### Work to complete
Scan the lines below; pull out those with "category".

(Front-end code edit data)
══════

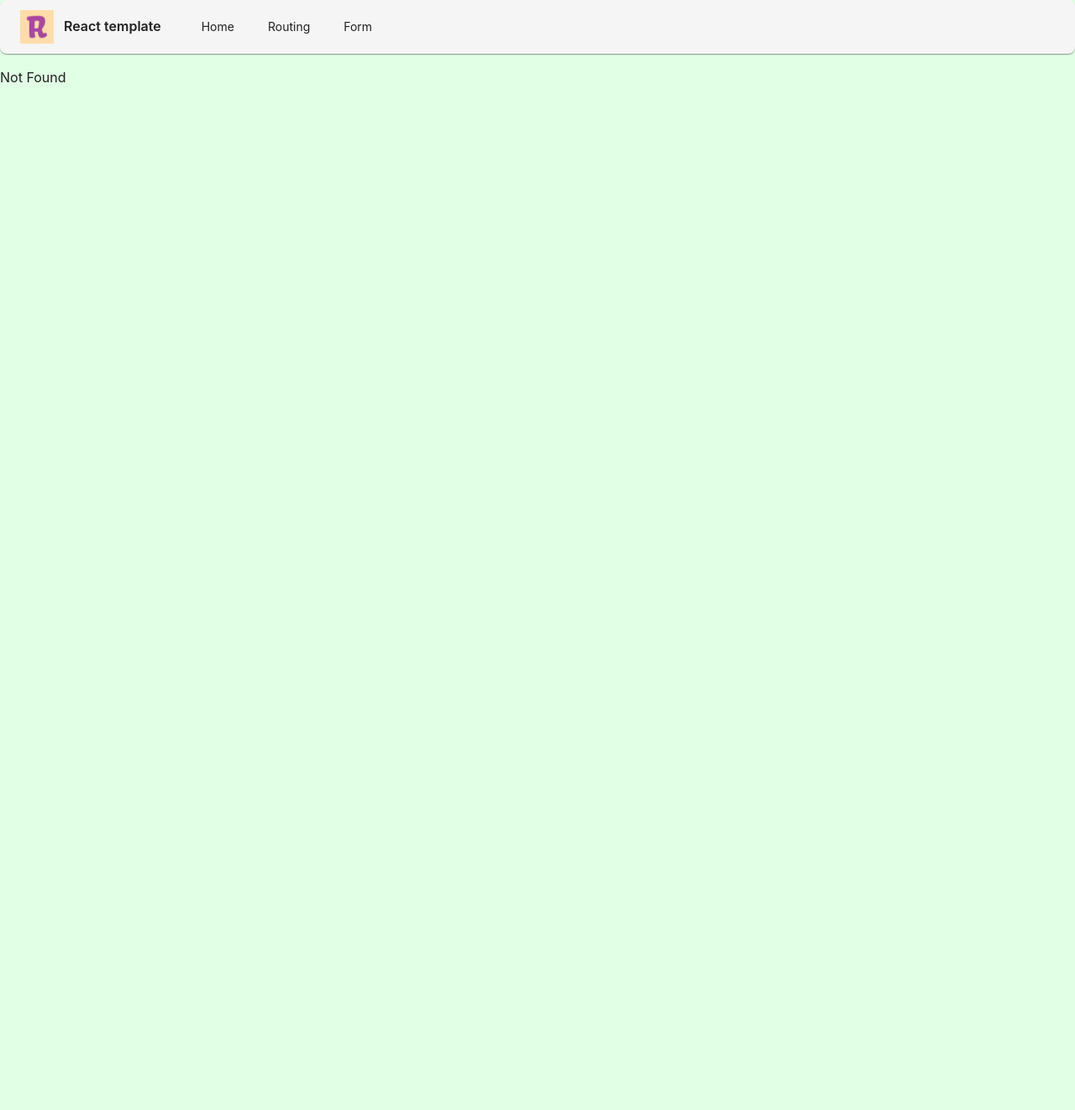
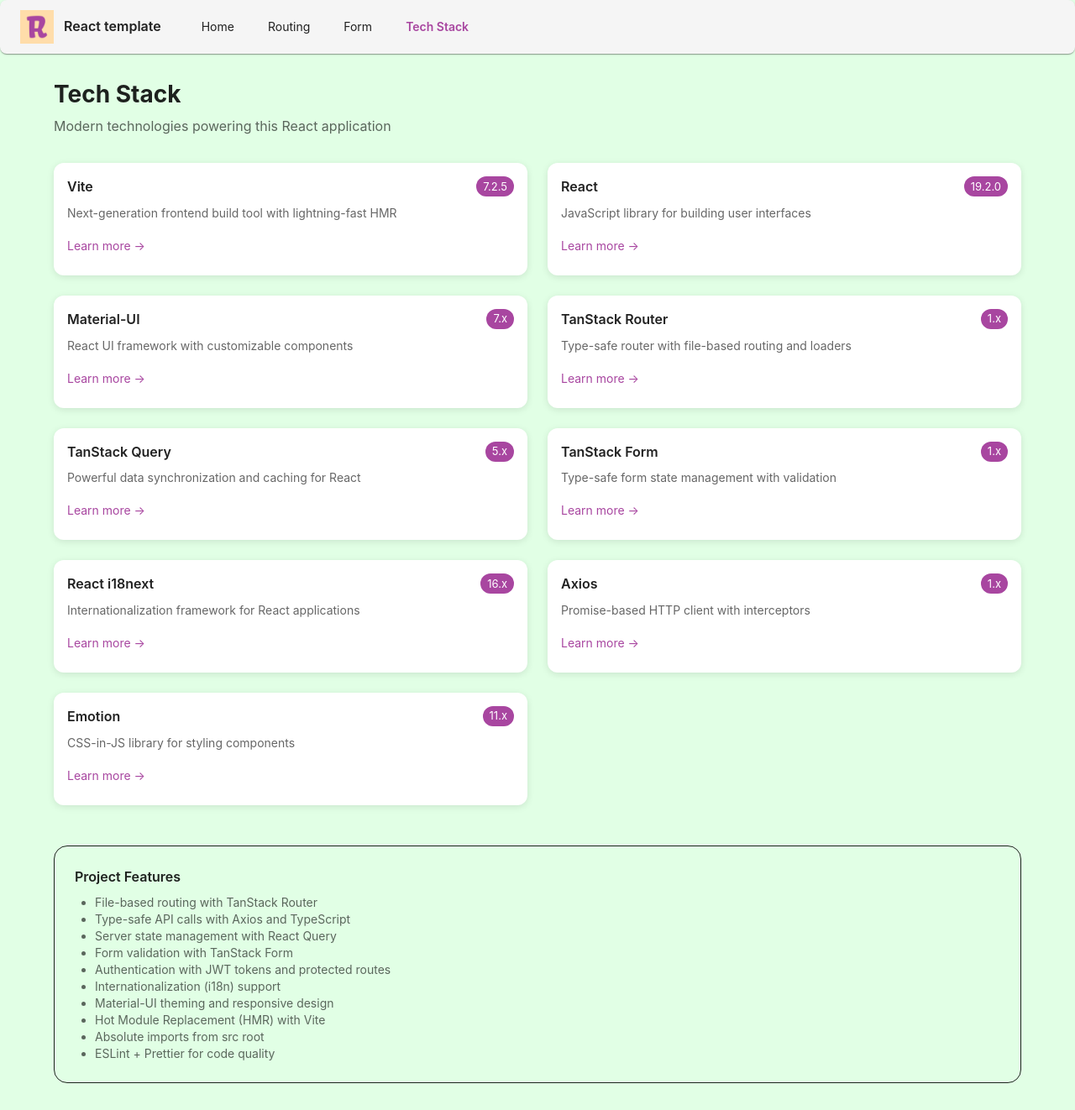
Before and after one commit to Eppikk/react-mui, a React (Vite) app: page /tech-stack in a window 1280 px wide. Before the commit this address had no page. Shown: the whole page at 84% size. Before the commit the page ends 800 px from the top, so only its background shows below. Built offline with nearby package versions, Linux system fonts and the light colour scheme; some icons are missing.

Commit message:
Add tech stack page

```diff
--- a/src/components/Dashboard.tsx
+++ b/src/components/Dashboard.tsx
@@ -7,6 +7,13 @@
 
 export default function Dashboard() {
   const features = [
+    {
+      title: 'Tech Stack',
+      description: 'View all technologies used in this project',
+      icon: <CodeIcon sx={{ fontSize: 40 }} />,
+      color: '#ed6c02',
+      link: '/tech-stack',
+    },
     {
       title: 'Routing',
       description: 'See an example of nested routes and navigation',
@@ -20,18 +27,6 @@
       icon: <FormIcon sx={{ fontSize: 40 }} />,
       color: '#1976d2',
       link: '/form',
-    },
-    {
-      title: 'Custom Theme',
-      description: 'Material-UI theme configuration',
-      icon: <ThemeIcon sx={{ fontSize: 40 }} />,
-      color: '#9c27b0',
-    },
-    {
-      title: 'TypeScript',
-      description: 'Strict TypeScript configuration',
-      icon: <CodeIcon sx={{ fontSize: 40 }} />,
-      color: '#ed6c02',
     },
   ]
 
--- a/src/components/layout/Header.tsx
+++ b/src/components/layout/Header.tsx
@@ -109,6 +109,19 @@
               </Button>
             )}
           </Link>
+          <Link to="/tech-stack" style={{ textDecoration: 'none' }}>
+            {({ isActive }: { isActive: boolean }) => (
+              <Button
+                color="inherit"
+                sx={{
+                  fontWeight: isActive ? 600 : 400,
+                  color: isActive ? 'primary.main' : 'text.primary',
+                }}
+              >
+                Tech Stack
+              </Button>
+            )}
+          </Link>
         </Box>
 
         <Box sx={{ flexGrow: 1 }} />
--- a/src/routeTree.gen.ts
+++ b/src/routeTree.gen.ts
@@ -9,6 +9,7 @@
 // Additionally, you should also exclude this file from your linter and/or formatter to prevent it from being checked or modified.
 
 import { Route as rootRouteImport } from './routes/__root'
+import { Route as TechStackRouteImport } from './routes/tech-stack'
 import { Route as LoginRouteImport } from './routes/login'
 import { Route as FormRouteImport } from './routes/form'
 import { Route as IndexRouteImport } from './routes/index'
@@ -19,6 +20,11 @@
 import { Route as RoutingItemsClothingRouteImport } from './routes/routing.items.clothing'
 import { Route as RoutingItemsBooksRouteImport } from './routes/routing.items.books'
 
+const TechStackRoute = TechStackRouteImport.update({
+  id: '/tech-stack',
+  path: '/tech-stack',
+  getParentRoute: () => rootRouteImport,
+} as any)
 const LoginRoute = LoginRouteImport.update({
   id: '/login',
   path: '/login',
@@ -69,6 +75,7 @@
   '/': typeof IndexRoute
   '/form': typeof FormRoute
   '/login': typeof LoginRoute
+  '/tech-stack': typeof TechStackRoute
   '/routing/items': typeof RoutingItemsRouteWithChildren
   '/routing/items/books': typeof RoutingItemsBooksRoute
   '/routing/items/clothing': typeof RoutingItemsClothingRoute
@@ -80,6 +87,7 @@
   '/': typeof IndexRoute
   '/form': typeof FormRoute
   '/login': typeof LoginRoute
+  '/tech-stack': typeof TechStackRoute
   '/routing/items/books': typeof RoutingItemsBooksRoute
   '/routing/items/clothing': typeof RoutingItemsClothingRoute
   '/routing/items/electronics': typeof RoutingItemsElectronicsRoute
@@ -91,6 +99,7 @@
   '/': typeof IndexRoute
   '/form': typeof FormRoute
   '/login': typeof LoginRoute
+  '/tech-stack': typeof TechStackRoute
   '/routing/items': typeof RoutingItemsRouteWithChildren
   '/routing/items/books': typeof RoutingItemsBooksRoute
   '/routing/items/clothing': typeof RoutingItemsClothingRoute
@@ -104,6 +113,7 @@
     | '/'
     | '/form'
     | '/login'
+    | '/tech-stack'
     | '/routing/items'
     | '/routing/items/books'
     | '/routing/items/clothing'
@@ -115,6 +125,7 @@
     | '/'
     | '/form'
     | '/login'
+    | '/tech-stack'
     | '/routing/items/books'
     | '/routing/items/clothing'
     | '/routing/items/electronics'
@@ -125,6 +136,7 @@
     | '/'
     | '/form'
     | '/login'
+    | '/tech-stack'
     | '/routing/items'
     | '/routing/items/books'
     | '/routing/items/clothing'
@@ -137,11 +149,19 @@
   IndexRoute: typeof IndexRoute
   FormRoute: typeof FormRoute
   LoginRoute: typeof LoginRoute
+  TechStackRoute: typeof TechStackRoute
   RoutingItemsRoute: typeof RoutingItemsRouteWithChildren
 }
 
 declare module '@tanstack/react-router' {
   interface FileRoutesByPath {
+    '/tech-stack': {
+      id: '/tech-stack'
+      path: '/tech-stack'
+      fullPath: '/tech-stack'
+      preLoaderRoute: typeof TechStackRouteImport
+      parentRoute: typeof rootRouteImport
+    }
     '/login': {
       id: '/login'
       path: '/login'
@@ -232,6 +252,7 @@
   IndexRoute: IndexRoute,
   FormRoute: FormRoute,
   LoginRoute: LoginRoute,
+  TechStackRoute: TechStackRoute,
   RoutingItemsRoute: RoutingItemsRouteWithChildren,
 }
 export const routeTree = rootRouteImport
--- /dev/null
+++ b/src/routes/tech-stack.tsx
@@ -0,0 +1,166 @@
+import { createFileRoute } from '@tanstack/react-router'
+import { Box, Container, Typography, Card, CardContent, Grid, Chip, Link } from '@mui/material'
+
+interface TechItem {
+  name: string
+  version: string
+  description: string
+  url: string
+  category: string
+}
+
+const techStack: TechItem[] = [
+  {
+    name: 'Vite',
+    version: '7.2.5',
+    description: 'Next-generation frontend build tool with lightning-fast HMR',
+    url: 'https://vitejs.dev',
+    category: 'Build Tool',
+  },
+  {
+    name: 'React',
+    version: '19.2.0',
+    description: 'JavaScript library for building user interfaces',
+    url: 'https://react.dev',
+    category: 'Framework',
+  },
+  {
+    name: 'Material-UI',
+    version: '7.x',
+    description: 'React UI framework with customizable components',
+    url: 'https://mui.com',
+    category: 'UI Library',
+  },
+  {
+    name: 'TanStack Router',
+    version: '1.x',
+    description: 'Type-safe router with file-based routing and loaders',
+    url: 'https://tanstack.com/router',
+    category: 'Routing',
+  },
+  {
+    name: 'TanStack Query',
+    version: '5.x',
+    description: 'Powerful data synchronization and caching for React',
+    url: 'https://tanstack.com/query',
+    category: 'Data Fetching',
+  },
+  {
+    name: 'TanStack Form',
+    version: '1.x',
+    description: 'Type-safe form state management with validation',
+    url: 'https://tanstack.com/form',
+    category: 'Forms',
+  },
+  {
+    name: 'React i18next',
+    version: '16.x',
+    description: 'Internationalization framework for React applications',
+    url: 'https://react.i18next.com',
+    category: 'i18n',
+  },
+  {
+    name: 'Axios',
+    version: '1.x',
+    description: 'Promise-based HTTP client with interceptors',
+    url: 'https://axios-http.com',
+    category: 'HTTP Client',
+  },
+  {
+    name: 'Emotion',
+    version: '11.x',
+    description: 'CSS-in-JS library for styling components',
+    url: 'https://emotion.sh',
+    category: 'Styling',
+  },
+]
+
+function TechStack() {
+  const categories = Array.from(new Set(techStack.map(tech => tech.category)))
+
+  return (
+    <Container maxWidth="lg">
+      <Box sx={{ py: 4 }}>
+        <Typography variant="h3" component="h1" gutterBottom sx={{ fontWeight: 700 }}>
+          Tech Stack
+        </Typography>
+        <Typography variant="body1" color="text.secondary" sx={{ mb: 4 }}>
+          Modern technologies powering this React application
+        </Typography>
+
+        <Grid container spacing={3}>
+          {techStack.map(tech => (
+            <Grid size={{ xs: 12, sm: 6 }} key={tech.name}>
+              <Card
+                sx={{
+                  height: '100%',
+                  transition: 'transform 0.2s, box-shadow 0.2s',
+                  '&:hover': {
+                    transform: 'translateY(-4px)',
+                    boxShadow: 4,
+                  },
+                }}
+              >
+                <CardContent>
+                  <Box sx={{ display: 'flex', justifyContent: 'space-between', mb: 1 }}>
+                    <Typography variant="h6" component="h3">
+                      {tech.name}
+                    </Typography>
+                    <Chip label={tech.version} size="small" color="primary" />
+                  </Box>
+                  <Typography variant="body2" color="text.secondary" sx={{ mb: 2 }}>
+                    {tech.description}
+                  </Typography>
+                  <Link
+                    href={tech.url}
+                    target="_blank"
+                    rel="noopener noreferrer"
+                    underline="hover"
+                    sx={{ fontSize: '0.875rem' }}
+                  >
+                    Learn more →
+                  </Link>
+                </CardContent>
+              </Card>
+            </Grid>
+          ))}
+        </Grid>
+
+        <Box
+          sx={{
+            mt: 6,
+            p: 3,
+            bgcolor: 'primary.50',
+            borderRadius: 2,
+            border: '1px solid',
+            borderColor: 'primary.200',
+          }}
+        >
+          <Typography variant="h6" sx={{ mb: 1, fontWeight: 600 }}>
+            Project Features
+          </Typography>
+          <Typography component="div" variant="body2" color="text.secondary">
+            <ul style={{ margin: 0, paddingLeft: '1.5rem' }}>
+              <li>File-based routing with TanStack Router</li>
+              <li>Type-safe API calls with Axios and TypeScript</li>
+              <li>Server state management with React Query</li>
+              <li>Form validation with TanStack Form</li>
+              <li>Authentication with JWT tokens and protected routes</li>
+              <li>Internationalization (i18n) support</li>
+              <li>Material-UI theming and responsive design</li>
+              <li>Hot Module Replacement (HMR) with Vite</li>
+              <li>Absolute imports from src root</li>
+              <li>ESLint + Prettier for code quality</li>
+            </ul>
+          </Typography>
+        </Box>
+      </Box>
+    </Container>
+  )
+}
+
+export const Route = createFileRoute('/tech-stack')({
+  component: TechStack,
+})
+
+export default Route
```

══════

### Answer for the task
+  category: string
+    category: 'Build Tool',
+    category: 'Framework',
+    category: 'UI Library',
+    category: 'Routing',
+    category: 'Data Fetching',
+    category: 'Forms',
+    category: 'i18n',
+    category: 'HTTP Client',
+    category: 'Styling',
+  const categories = Array.from(new Set(techStack.map(tech => tech.category)))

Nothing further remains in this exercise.